What is expected =>
Which lines below contain "PENDING"? Copy every one of them.

Information given =>
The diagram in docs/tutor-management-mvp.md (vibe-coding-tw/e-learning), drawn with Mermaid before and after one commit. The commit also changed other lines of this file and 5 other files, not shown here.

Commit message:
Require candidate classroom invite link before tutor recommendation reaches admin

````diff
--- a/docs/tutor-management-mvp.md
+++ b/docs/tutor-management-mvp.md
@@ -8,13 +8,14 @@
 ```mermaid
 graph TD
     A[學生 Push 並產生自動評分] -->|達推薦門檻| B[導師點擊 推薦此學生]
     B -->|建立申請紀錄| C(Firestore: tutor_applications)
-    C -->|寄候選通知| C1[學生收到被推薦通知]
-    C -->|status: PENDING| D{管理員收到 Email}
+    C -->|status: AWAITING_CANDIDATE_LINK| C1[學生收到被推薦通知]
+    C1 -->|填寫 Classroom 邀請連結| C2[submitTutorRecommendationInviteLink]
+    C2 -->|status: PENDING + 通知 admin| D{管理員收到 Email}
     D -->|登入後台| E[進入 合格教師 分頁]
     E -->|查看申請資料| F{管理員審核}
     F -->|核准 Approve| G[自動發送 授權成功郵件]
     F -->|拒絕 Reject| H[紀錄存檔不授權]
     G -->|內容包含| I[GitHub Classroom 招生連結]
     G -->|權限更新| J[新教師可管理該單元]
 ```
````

Finished task =>
-    C -->|status: PENDING| D{管理員收到 Email}
+    C2 -->|status: PENDING + 通知 admin| D{管理員收到 Email}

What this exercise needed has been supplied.